France, US join Comoros plane crash search

France, US join Comoros plane crash search
Comment E-mail Print Share
First Published: Wed, Jul 01 2009. 12 46 PM IST
Updated: Wed, Jul 01 2009. 12 46 PM IST
Moroni: French and US aircraft joined a flotilla of local boats on Wednesday combing the Indian Ocean waters where an Airbus A310-300 went down off the Comoros archipelago with 153 people on board, almost all feared dead.
Just one survivor — a 14-year-old Franco-Comoran girl — has been found in the sea after the plane crashed as it came in to land at the capital Moroni under darkness on Tuesday morning.
The girl, identified as Bakari Bahia, had cuts to her face and a fractured collar-bone, but was stable overnight,
“Her health is not in danger. She is very calm given the shock she suffered,” local surgeon Ben Imani told the agency at Moroni’s El Marouf hospital.
Sixty-six French nationals were aboard the doomed flight, Paris officials said. Though a full list has not yet been published, a Yemeni official said there were also nationals from Canada, Comoros, Ethiopia, Indonesia, Morocco, the Palestinian territories, the Philippines and Yemen on board.
The plane was flying the final leg of a trip from Paris and Marseille to Comoros via Yemen.
The 14-year-old girl was picked up during rescue efforts on Tuesday by local fishermen and speedboats sent by authorities on the main island, Grande Comore.
With a population of around 800,000, the formerly French-ruled Comoros archipelago comprises three islands off mainland east Africa and just north-west of Madagascar.
Comoran officials said that France had sent a plane, and was also moving two ships into the area, on Wednesday to launch a formal search operation. The US also sent a helicopter to help, and a plane with supplies.
“We are meeting now with the French and American teams to coordinate our actions,” said Colonel Ismael Moegni Daho, head of the local Centre for Rescue Operations and Civil Protection.
The crashed plane was the second Airbus to plunge into the sea this month. An Air France Airbus A330-200 crashed into the Atlantic Ocean killing 228 people on board on 1 June.
French Ban
The Paris-Marseille-Yemen leg of the Yemenia flight was flown by an Airbus A330. In Sanaa, those passengers who were flying on to the Comoros changed onto a second Yemenia plane, the A310 that crashed.

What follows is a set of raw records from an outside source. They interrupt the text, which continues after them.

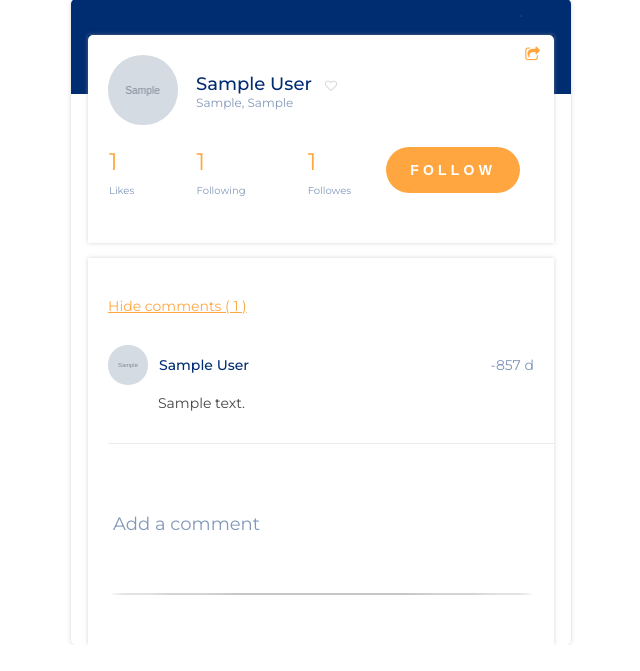
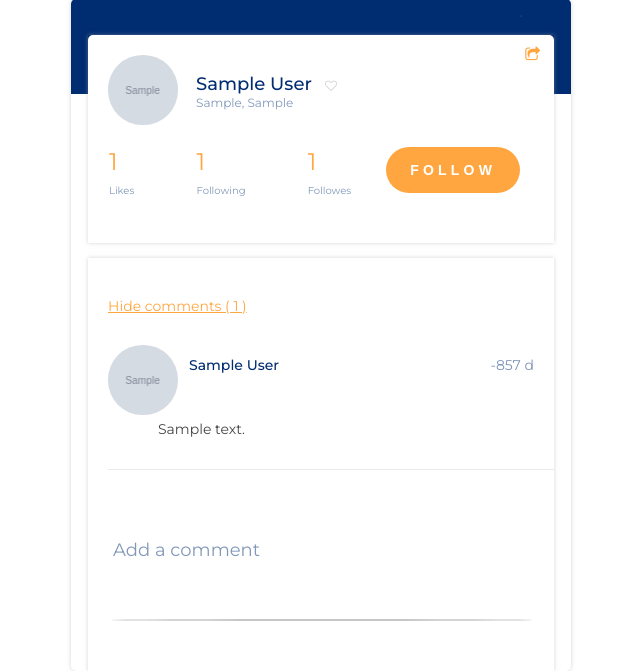
Before and after one commit to MicGell/demo-app-1, a Node server app: page /users/600000000000000000000001 in a window 1280 px wide. Shown: the part 172-843 px from the top of the page, without its empty margins (319-959 px from the left). Before the commit the page ends 817 px from the top, so only its background shows below. Run offline with Node 20, Linux system fonts and the light colour scheme; tables that the repository leaves empty hold one stand-in row (values such as "Sample post"); grey boxes marked "Sample" are stand-in pictures; some libraries are stand-ins or nearby versions.

```diff
--- a/views/users/singleShow.ejs
+++ b/views/users/singleShow.ejs
@@ -79,8 +79,8 @@
 				<% user.comments.forEach( function(comment) { %>
 					<div class="comment">
 						<div class="headerComment">
-							<div class="comment_userImg">
-								<img src="<%= comment.author.profilePicture %>" alt="avatar">
+							<div class="infomationOfUser_img">
+								<div style="background-image: url(<%= comment.author.profilePicture %>)"></div>
 							</div>
 							<div class="comment_userName_date">
 								<h5><%= comment.author.firstname %> <%= comment.author.lastname %></h5>
```
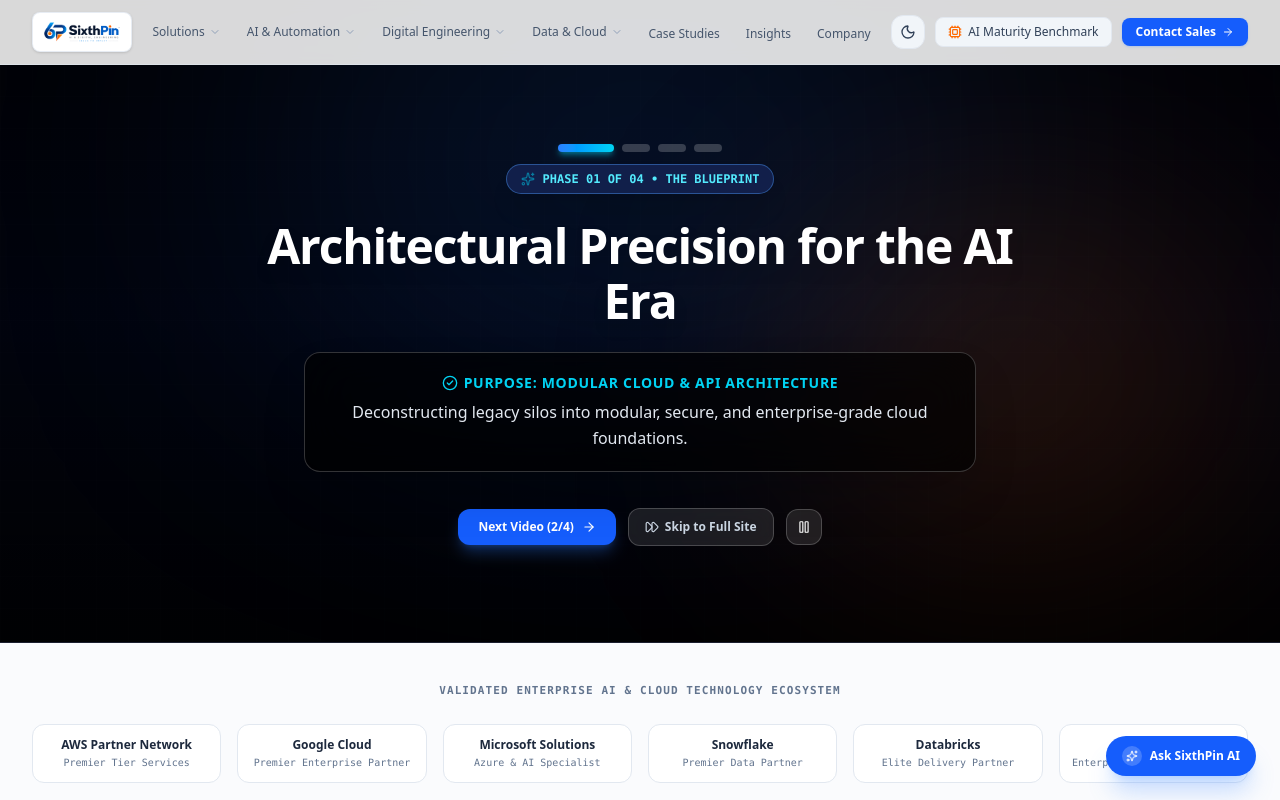
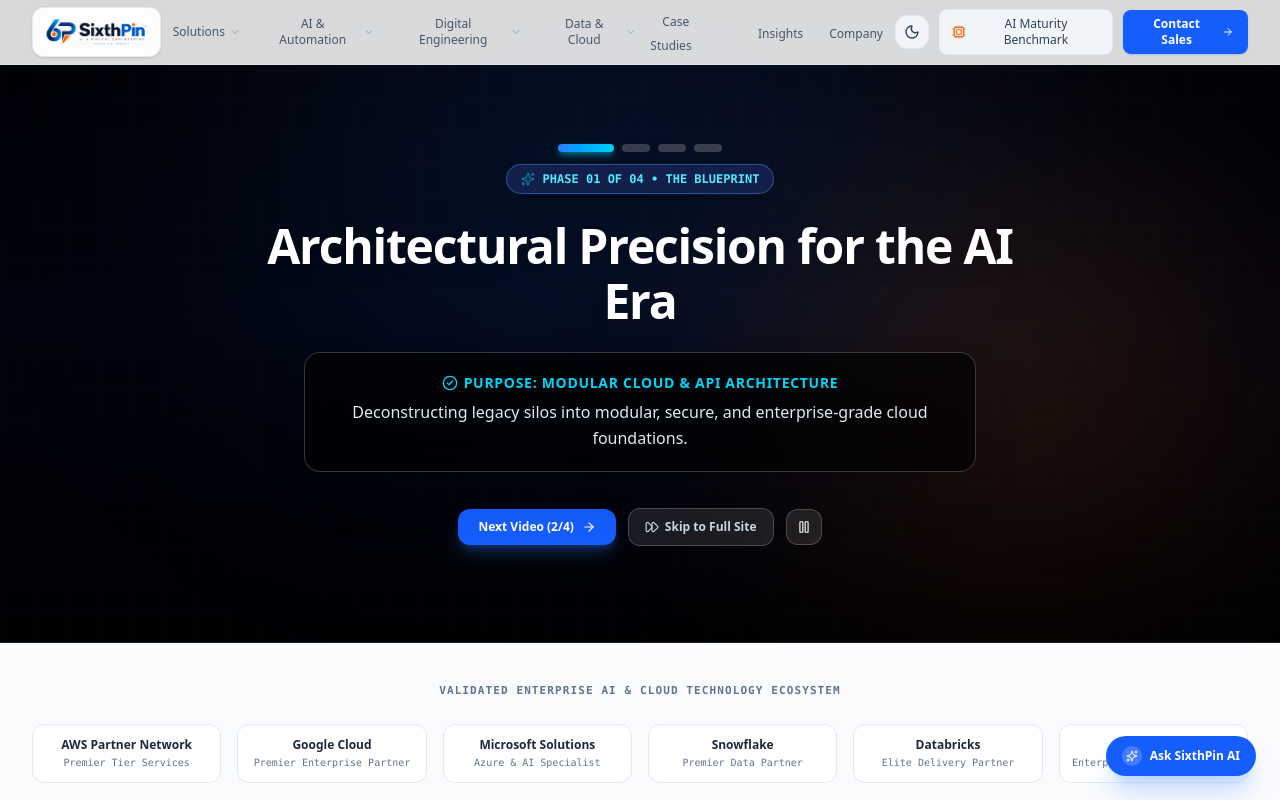
Before and after one commit to prasadkumarg202/sixthPin, a Next.js app: page / in a window 1280 px wide. Shown: the top 800 px of the page. Built offline with nearby package versions, Linux system fonts and the light colour scheme.

Commit message:
Implement animated SixthPin logo component with recurring glow trigger and VideoObject Schema JSON-LD

```diff
--- a/src/app/globals.css
+++ b/src/app/globals.css
@@ -168,3 +168,23 @@
 .animate-spin-slow {
   animation: spinSlow 12s linear infinite;
 }
+
+/* Attention-Grabbing Brand Logo Pulse/Glow Animation */
+@keyframes logoAttention {
+  0% {
+    transform: scale(1);
+    filter: drop-shadow(0 0 0 rgba(0, 119, 255, 0));
+  }
+  50% {
+    transform: scale(1.05);
+    filter: drop-shadow(0 0 12px rgba(0, 119, 255, 0.65)) drop-shadow(0 0 4px rgba(249, 115, 22, 0.4));
+  }
+  100% {
+    transform: scale(1);
+    filter: drop-shadow(0 0 0 rgba(0, 119, 255, 0));
+  }
+}
+
+.animate-logo-pulse {
+  animation: logoAttention 1.5s ease-in-out;
+}
--- a/src/app/layout.tsx
+++ b/src/app/layout.tsx
@@ -76,26 +76,47 @@ export default function RootLayout({
 }>) {
   const jsonLd = {
     "@context": "https://schema.org",
+    "@graph": [
+      {
         "@type": "Organization",
-    name: "SixthPin Technologies",
-    url: "https://sixthpin.com",
-    logo: "https://sixthpin.com/logo.png",
-    description:
+        "name": "SixthPin Technologies",
+        "url": "https://sixthpin.pages.dev",
+        "logo": "https://sixthpin.pages.dev/logo.png",
+        "description":
           "Enterprise AI, Cloud Transformation, and Digital Engineering Services.",
-    sameAs: [
+        "sameAs": [
           "https://linkedin.com/company/sixthpin",
           "https://github.com/sixthpin"
         ],
-    contactPoint: {
+        "contactPoint": {
           "@type": "ContactPoint",
-      contactType: "customer support",
-      email: "contact@sixthpin.com"
+          "contactType": "customer support",
+          "email": "contact@sixthpin.com"
         },
-    knowsAbout: [
+        "knowsAbout": [
           "Artificial Intelligence",
           "Digital Engineering",
           "Cloud Modernization",
           "Data Lakehouse Architecture"
+        ]
+      },
+      {
+        "@type": "VideoObject",
+        "name": "SixthPin Animated Logo & Brand Introduction",
+        "description": "Official brand introduction and animated logo for SixthPin - AI & Digital Engineering: Ideas to Impact.",
+        "thumbnailUrl": "https://sixthpin.pages.dev/logo.png",
+        "uploadDate": "2026-09-08T08:00:00+08:00",
+        "contentUrl": "https://sixthpin.pages.dev/videos/sixthpin-ai-digital-engineering-logo-animation.mp4",
+        "embedUrl": "https://sixthpin.pages.dev",
+        "publisher": {
+          "@type": "Organization",
+          "name": "SixthPin",
+          "logo": {
+            "@type": "ImageObject",
+            "url": "https://sixthpin.pages.dev/logo.png"
+          }
+        }
+      }
     ]
   };
 
--- /dev/null
+++ b/src/components/brand/AnimatedLogo.tsx
@@ -0,0 +1,71 @@
+"use client";
+
+import React, { useState, useEffect } from "react";
+import Link from "next/link";
+
+interface AnimatedLogoProps {
+  className?: string;
+}
+
+export const AnimatedLogo: React.FC<AnimatedLogoProps> = ({
+  className = "",
+}) => {
+  const [isPulsing, setIsPulsing] = useState(false);
+
+  // Trigger pulse glow animation every 25 seconds (and on initial load after 2s)
+  useEffect(() => {
+    const triggerPulse = () => {
+      setIsPulsing(true);
+      setTimeout(() => {
+        setIsPulsing(false);
+      }, 1600); // 1.6s duration
+    };
+
+    // Initial attention pulse
+    const initialTimer = setTimeout(triggerPulse, 2000);
+
+    // Recurring pulse every 25 seconds
+    const interval = setInterval(triggerPulse, 25000);
+
+    return () => {
+      clearTimeout(initialTimer);
+      clearInterval(interval);
+    };
+  }, []);
+
+  const handleMouseEnter = () => {
+    setIsPulsing(true);
+    setTimeout(() => setIsPulsing(false), 1600);
+  };
+
+  return (
+    <Link
+      href="/"
+      className={`relative inline-flex items-center group py-1 ${className}`}
+      onMouseEnter={handleMouseEnter}
+      aria-label="SixthPin - AI & Digital Engineering Home"
+    >
+      <div
+        className={`relative flex items-center rounded-xl p-1 bg-white/95 dark:bg-white/90 shadow-sm border border-slate-200/80 dark:border-white/20 transition-all duration-300 ${
+          isPulsing ? "animate-logo-pulse" : "group-hover:scale-[1.03] group-hover:shadow-md"
+        }`}
+      >
+        {/* Main Logo Image */}
+        <img
+          src="/logo.png"
+          alt="SixthPin - AI & Digital Engineering: Ideas to Impact"
+          className="h-8 sm:h-9 md:h-10 w-auto object-contain transition-transform duration-300"
+        />
+
+        {/* Ambient Subtle Glow Layer */}
+        <div
+          className={`absolute inset-0 rounded-xl pointer-events-none transition-opacity duration-500 ${
+            isPulsing
+              ? "opacity-100 ring-2 ring-cyan-400/60 shadow-[0_0_15px_rgba(56,189,248,0.4)]"
+              : "opacity-0"
+          }`}
+        />
+      </div>
+    </Link>
+  );
+};
--- a/src/components/layout/Footer.tsx
+++ b/src/components/layout/Footer.tsx
@@ -1,6 +1,7 @@
 import React from "react";
 import Link from "next/link";
 import { Shield, Lock, Terminal, Globe2, Mail, MapPin } from "lucide-react";
+import { AnimatedLogo } from "@/components/brand/AnimatedLogo";
 
 export const Footer = () => {
   return (
@@ -45,13 +46,9 @@ export const Footer = () => {
         <div className="grid grid-cols-2 md:grid-cols-5 gap-8">
           {/* Brand Column */}
           <div className="col-span-2 space-y-3">
-            <Link href="/" className="inline-block group mb-1">
-              <img
-                src="/logo.png"
-                alt="SixthPin - AI & Digital Engineering"
-                className="h-11 w-auto object-contain rounded-lg bg-white p-1.5 shadow-md transition-transform duration-200 group-hover:scale-[1.02]"
-              />
-            </Link>
+            <div className="mb-1">
+              <AnimatedLogo />
+            </div>
             <p className="text-[11px] text-slate-400 leading-relaxed max-w-sm">
               SixthPin is a global digital engineering and enterprise AI platform partner. We architect autonomous multi-agent systems, modernize legacy monoliths, and scale cloud data lakehouses.
             </p>
--- a/src/components/layout/Navbar.tsx
+++ b/src/components/layout/Navbar.tsx
@@ -4,6 +4,7 @@ import React, { useState, useEffect } from "react";
 import Link from "next/link";
 import { navigationData, NavMenu, NavItem } from "@/data/navigation";
 import { useTheme } from "@/context/ThemeContext";
+import { AnimatedLogo } from "@/components/brand/AnimatedLogo";
 import {
   ChevronDown,
   Menu,
@@ -113,16 +114,8 @@ export const Navbar: React.FC<NavbarProps> = ({ onOpenAssessment, onOpenConsulta
     >
       <div className="max-w-7xl mx-auto px-4 sm:px-6 lg:px-8">
         <div className="flex items-center justify-between h-16">
-          {/* Official Brand Logo */}
-          <Link href="/" className="flex items-center space-x-2 group py-1">
-            <div className="relative flex items-center">
-              <img
-                src="/logo.png"
-                alt="SixthPin - AI & Digital Engineering"
-                className="h-9 sm:h-10 w-auto object-contain rounded-lg bg-white dark:bg-white/95 p-1 shadow-sm border border-slate-200/80 dark:border-white/20 transition-transform duration-200 group-hover:scale-[1.02]"
-              />
-            </div>
-          </Link>
+          {/* Official Animated Brand Logo */}
+          <AnimatedLogo />
 
           {/* Desktop Navigation */}
           <nav className="hidden lg:flex items-center space-x-0.5">
```
Lines whose indentation alone changed are shown as unchanged.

French transport minister Dominique Bussereau said France had banned the Yemenia A310 from French soil after faults were found in a test in 2007.
“The question we are asking ... is whether you can collect people in a normal way on French territory and then put them in a plane that does not ensure their security. We do not want this to happen again,” he told the I-tele television channel.
But Yemen’s transport minister said the plane was thoroughly checked in May under Airbus supervision.
“It was a comprehensive inspection carried out in Yemen ... with experts from Airbus,” Khaled Ibrahim al-Wazeer told the agency from Sanaa. “It was in line with international standards.”
In France, mourning expatriate Comorans said the crash had been an accident waiting to happen.
“Yemenia was the cheapest of all the ‘rubbish companies´ with a near-monopoly on this destination,” said Farid Soilihi, president of the pressure group “SOS-Voyages to the Comoros.”
Yemenia is 51% owned by Yemen and 49% by Saudi Arabia. Its fleet includes two Airbus 330-200s, four Airbus 310-300s and four Boeing 737-800s, according to its website.
Airbus said it was dispatching a team of investigators to the Comoros. It said the aircraft was built in 1990 and had been used by Yemenia since 1999. Its engines were built by Pratt and Whitney, a unit of United Technologies.
A Yemenia official said there were 142 passengers including three infants, and 11 crew. The weather was rough — with high winds — but the cause of the crash was still unknown.
France and the Comoros have enjoyed close ties since the islands’ independence in 1975. France estimates 200,000 people from Comoros live in mainland France, and remittances from France are an important part of the islands’ economy.
Comment E-mail Print Share
First Published: Wed, Jul 01 2009. 12 46 PM IST